» **EXERCISE MATERIALS**
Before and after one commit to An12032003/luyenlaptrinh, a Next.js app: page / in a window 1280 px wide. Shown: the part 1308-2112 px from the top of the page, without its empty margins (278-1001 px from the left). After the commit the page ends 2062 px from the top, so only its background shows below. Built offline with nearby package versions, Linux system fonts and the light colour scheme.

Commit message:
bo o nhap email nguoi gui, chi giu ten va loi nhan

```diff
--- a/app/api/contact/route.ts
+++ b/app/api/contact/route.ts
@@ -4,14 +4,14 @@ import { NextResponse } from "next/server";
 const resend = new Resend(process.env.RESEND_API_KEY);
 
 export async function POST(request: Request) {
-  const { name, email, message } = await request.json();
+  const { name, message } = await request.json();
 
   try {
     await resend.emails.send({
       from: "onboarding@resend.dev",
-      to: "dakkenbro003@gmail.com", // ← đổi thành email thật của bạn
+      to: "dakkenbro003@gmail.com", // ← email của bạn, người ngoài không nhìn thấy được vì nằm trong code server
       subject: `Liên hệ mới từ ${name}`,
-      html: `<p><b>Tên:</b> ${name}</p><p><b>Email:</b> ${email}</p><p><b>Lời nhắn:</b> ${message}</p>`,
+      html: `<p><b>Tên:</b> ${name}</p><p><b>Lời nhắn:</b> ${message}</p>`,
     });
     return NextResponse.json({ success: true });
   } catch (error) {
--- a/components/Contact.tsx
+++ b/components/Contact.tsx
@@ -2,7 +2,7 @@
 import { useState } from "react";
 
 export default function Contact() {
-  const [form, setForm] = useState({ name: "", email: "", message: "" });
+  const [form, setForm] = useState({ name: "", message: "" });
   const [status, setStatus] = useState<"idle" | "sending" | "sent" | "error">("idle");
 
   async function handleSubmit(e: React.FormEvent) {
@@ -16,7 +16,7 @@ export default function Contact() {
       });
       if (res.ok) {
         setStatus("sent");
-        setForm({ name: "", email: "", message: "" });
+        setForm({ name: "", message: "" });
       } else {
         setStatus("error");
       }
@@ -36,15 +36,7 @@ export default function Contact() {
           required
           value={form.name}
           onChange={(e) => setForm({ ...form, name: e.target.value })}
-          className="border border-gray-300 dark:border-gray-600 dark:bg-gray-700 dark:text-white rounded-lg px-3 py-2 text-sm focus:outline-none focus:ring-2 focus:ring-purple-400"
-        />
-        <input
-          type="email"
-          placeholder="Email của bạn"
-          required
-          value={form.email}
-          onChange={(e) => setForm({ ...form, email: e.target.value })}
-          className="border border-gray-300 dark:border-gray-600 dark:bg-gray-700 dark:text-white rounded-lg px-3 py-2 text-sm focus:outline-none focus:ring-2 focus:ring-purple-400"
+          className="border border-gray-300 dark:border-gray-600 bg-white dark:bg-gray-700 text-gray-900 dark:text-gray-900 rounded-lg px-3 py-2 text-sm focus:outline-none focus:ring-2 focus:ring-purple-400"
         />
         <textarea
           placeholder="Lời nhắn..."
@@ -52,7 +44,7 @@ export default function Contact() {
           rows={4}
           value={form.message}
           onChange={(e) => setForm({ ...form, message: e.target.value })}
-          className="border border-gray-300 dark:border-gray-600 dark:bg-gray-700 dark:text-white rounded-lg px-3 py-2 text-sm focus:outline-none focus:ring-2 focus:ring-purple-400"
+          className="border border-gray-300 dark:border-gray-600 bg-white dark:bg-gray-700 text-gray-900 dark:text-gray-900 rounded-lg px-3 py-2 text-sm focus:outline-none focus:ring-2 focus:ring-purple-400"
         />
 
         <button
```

---

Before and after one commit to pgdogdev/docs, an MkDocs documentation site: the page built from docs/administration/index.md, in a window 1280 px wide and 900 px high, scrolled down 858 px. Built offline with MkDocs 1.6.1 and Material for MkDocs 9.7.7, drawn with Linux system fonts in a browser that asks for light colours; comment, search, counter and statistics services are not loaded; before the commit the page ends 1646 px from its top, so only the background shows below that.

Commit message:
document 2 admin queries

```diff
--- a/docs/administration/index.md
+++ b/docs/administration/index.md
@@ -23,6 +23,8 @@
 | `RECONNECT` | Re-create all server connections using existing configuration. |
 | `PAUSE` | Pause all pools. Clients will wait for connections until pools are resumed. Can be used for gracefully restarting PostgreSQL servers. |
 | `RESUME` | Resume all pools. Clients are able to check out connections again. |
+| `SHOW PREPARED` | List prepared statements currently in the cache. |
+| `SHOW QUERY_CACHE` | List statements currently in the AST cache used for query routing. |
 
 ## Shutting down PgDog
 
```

» **REQUIREMENT**
Go through the records and show every line with the string "export" in it.

» **SOLUTION BELOW**
 export async function POST(request: Request) {
 export default function Contact() {
@@ -16,7 +16,7 @@ export default function Contact() {
@@ -36,15 +36,7 @@ export default function Contact() {
@@ -52,7 +44,7 @@ export default function Contact() {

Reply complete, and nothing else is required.